In 1998, the National Institutes of Health (NIH) in the United States found that 97 million U.S. adults (55% of the U.S. population) were considered obese or overweight. The Surgeon General issued a “Call to Action” on the obesity problem, but it drew a lackluster response from the responsible federal agencies, and Americans continued to consume an average of 3800 calories per person per day, or about twice the daily requirement. It is now estimated that over two-thirds of U.S. adults are overweight. Last year, NIH Director Elias Zerhouni appointed an agency-wide task force to develop recommendations for coping with the epidemic, and perhaps that gives room for some encouragement.

But this is an exploding health issue in Europe as well as the United States. Nor is it limited to the developed world: Mayans in Guatemala, South Africans, aboriginal Australians, and Pacific Islanders also show patterns of emerging obesity. The World Health Organization (WHO) is deeply concerned about the issue, recognizing that nearly 1 billion adults are overweight and at least 300 million are obese. It has developed a plan that nations might use to deal with this health crisis. After more than 2 years of intensive debate among world countries, WHO formally approved a Global Strategy on Diet, Physical Activity and Health in May 2004 that recommends that people limit their intake of fats, salt, and sugar. This strategy had been heavily criticized by officials of the U.S. Department of Health and Human Services (HHS), despite Secretary Tommy Thompson's high-profile obesity initiative that even included his own weight-loss program! The HHS critique supported an effort by the U.S. delegation to force major revisions in the WHO plan related to advertising and food pricing. An HHS official, who apparently believes that economic incentives don't matter, said that WHO should stick to “sound science.”

In this space over a year ago (Science, 7 Feb. 2003, p. 781), Marion Nestle of New York University was critical of the food industry for its political influence over U.S. food policy and for its aggressive marketing of foods that are high in energy but low in nutritional value. Every once in a while, a representative for that industry says something that is unconsciously revealing. In responding to reporters' queries about the WHO plan, a spokesperson suggested that more attention be given “to the issue of individual responsibility.” That neatly displaced a burden from manufacturers, advertisers, and government, and put it on the sufferer.

Well, behavioral modification may be the solution for some, but for others the issue may be biochemical, not behavioral.

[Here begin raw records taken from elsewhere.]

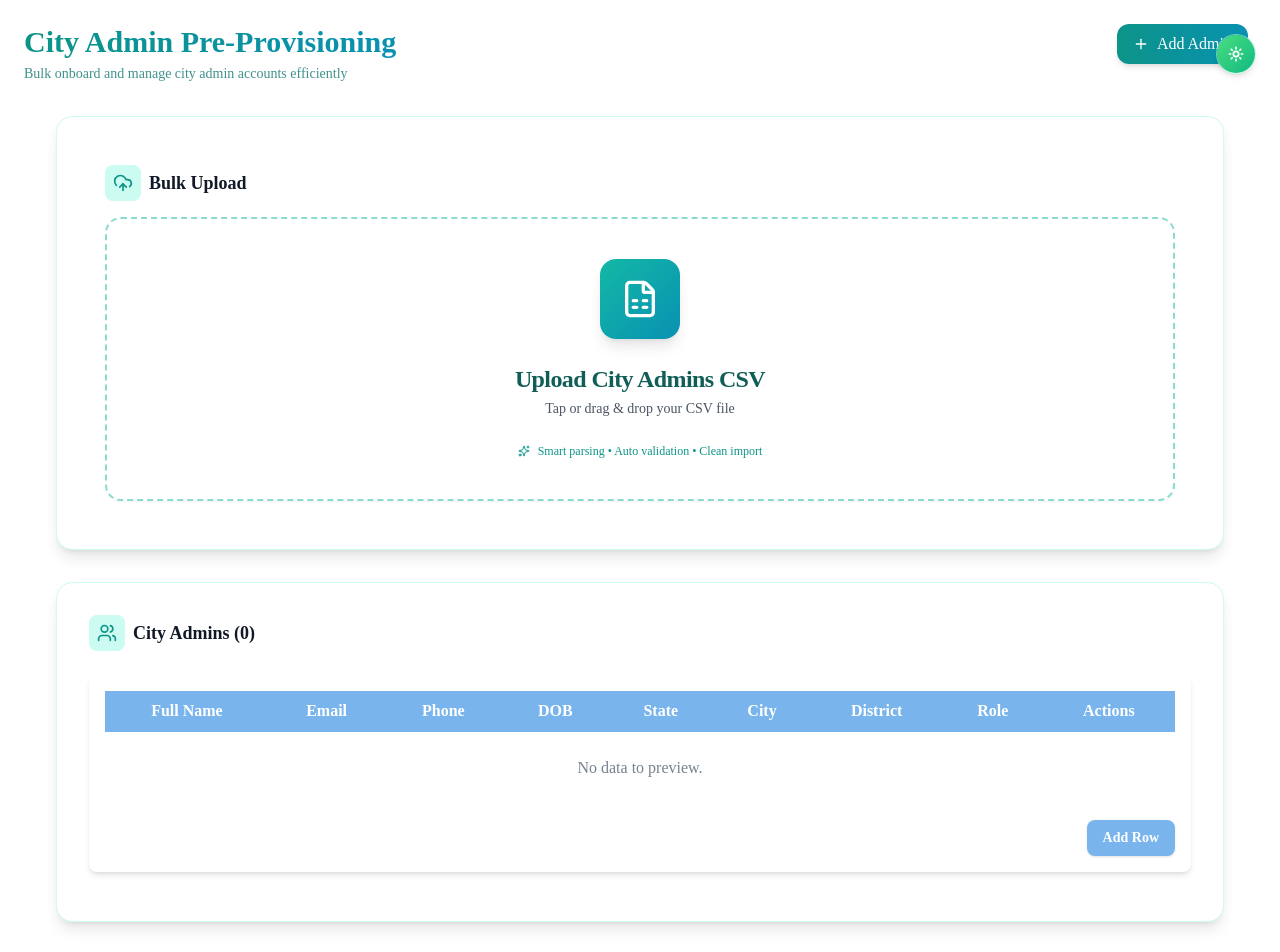
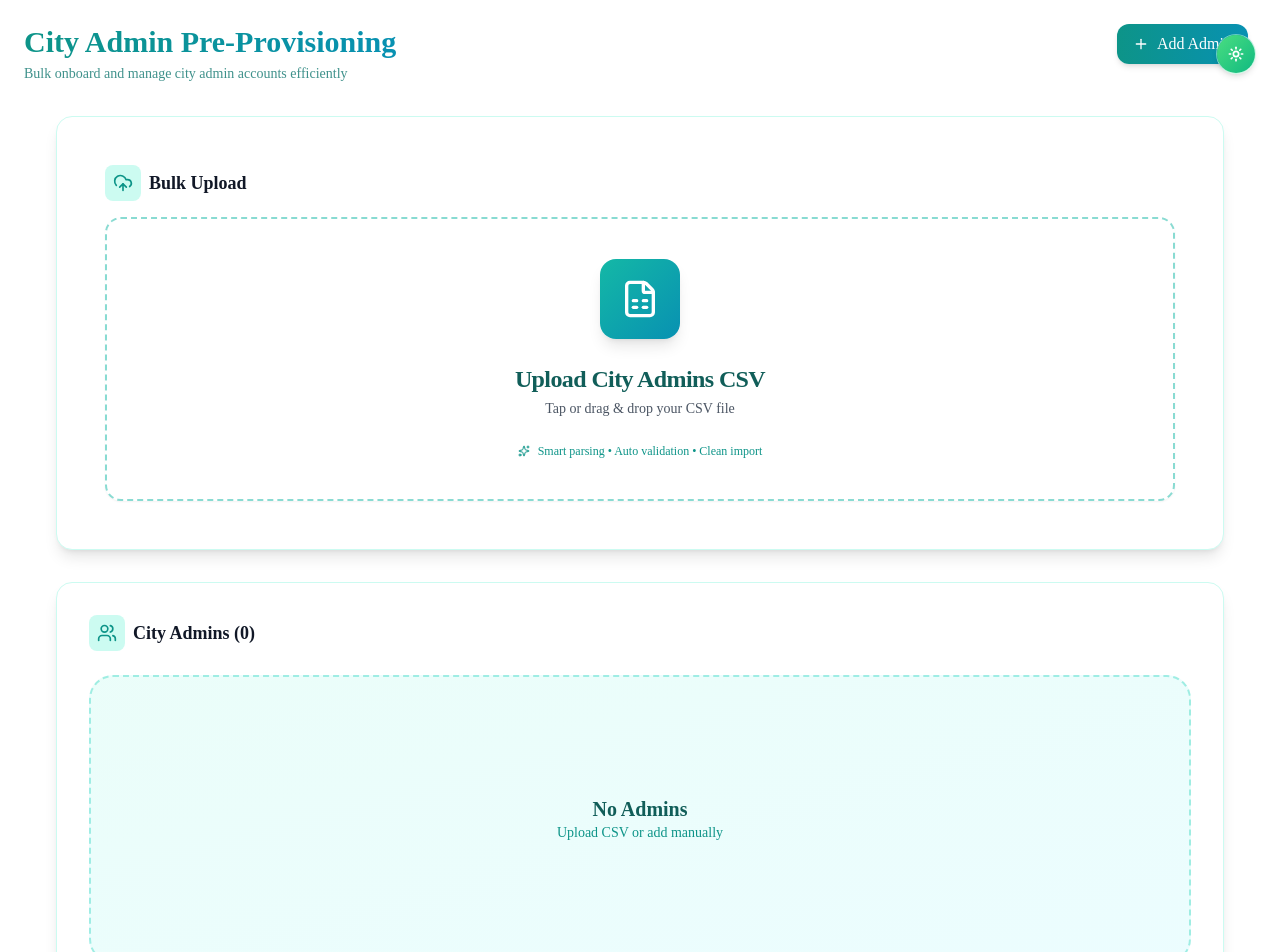
Before and after one commit to simeeram10-lgtm/Admin_Officers, a Next.js app: page /city-admin in a window 1280 px wide. Shown: the top 952 px of the page. Built offline with nearby package versions, Linux system fonts and the light colour scheme.

Commit message:
Match City Admin empty table design to System Admin panel

```diff
--- a/components/CityAdmin/CityAdminTable.jsx
+++ b/components/CityAdmin/CityAdminTable.jsx
@@ -5,6 +5,20 @@ import React from "react";
 import { Button } from "../ui/button";
 
 export default function CityAdminTable({ data, onEdit, onDelete, onAdd, loading }) {
+  if (!data || data.length === 0) {
+    return (
+      <div className="h-72 grid place-items-center rounded-3xl border-2 border-dashed border-teal-400/40 dark:border-cyan-700/40 bg-gradient-to-br from-teal-100/40 to-cyan-100/40 dark:from-slate-900 dark:to-slate-950 mt-6">
+        <div className="text-center">
+          <h3 className="text-xl font-bold text-teal-800 dark:text-white">
+            No Admins
+          </h3>
+          <p className="text-teal-600 dark:text-cyan-300 text-sm">
+            Upload CSV or add manually
+          </p>
+        </div>
+      </div>
+    );
+  }
   return (
     <div className="overflow-x-auto rounded-lg shadow-md bg-white dark:bg-dark-400 p-4 mt-6">
       <table className="min-w-full divide-y divide-specialBlue-500">
@@ -22,8 +36,7 @@ export default function CityAdminTable({ data, onEdit, onDelete, onAdd, loading
           </tr>
         </thead>
         <tbody className="divide-y divide-specialBlue-100">
-          {data && data.length > 0 ? (
-            data.map((row, idx) => (
+          {data.map((row, idx) => (
             <tr key={idx} className="hover:bg-specialBlue-100/40 transition-colors">
               <td className="px-4 py-2 font-medium">{row.fullName}</td>
               <td className="px-4 py-2">{row.email}</td>
@@ -38,12 +51,7 @@ export default function CityAdminTable({ data, onEdit, onDelete, onAdd, loading
                 <Button size="sm" variant="outline" onClick={() => onDelete(idx)} className="border-specialRed-500 text-specialRed-500 hover:bg-specialRed-500 hover:text-white">Delete</Button>
               </td>
             </tr>
-            ))
-          ) : (
-            <tr>
-              <td colSpan={9} className="text-center text-dark-600 py-6">No data to preview.</td>
-            </tr>
-          )}
+          ))}
         </tbody>
       </table>
       <div className="flex justify-end mt-4">
```
Lines whose indentation alone changed are shown as unchanged.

Work on the genetics of obesity and on the biochemical relations between leptin and other molecules that signal the feeding centers of the brain may bring more help to those who want to lose weight but somehow can't. In the past, the urge for weight loss has led ambitious dieters into medical perils even more serious than staying overweight. Fad diets in the 1970s featuring high-protein liquids derived largely from animal collagen caused deaths from cardiac causes among young women until they were forced off the market. Fortunately, there were, and still are, alternatives; reasonable exercise and thoughtful choices among a balanced variety of foods help. Perhaps the most provocative news from the laboratory is that calorie restriction in some organisms promotes longevity, even if started late in life.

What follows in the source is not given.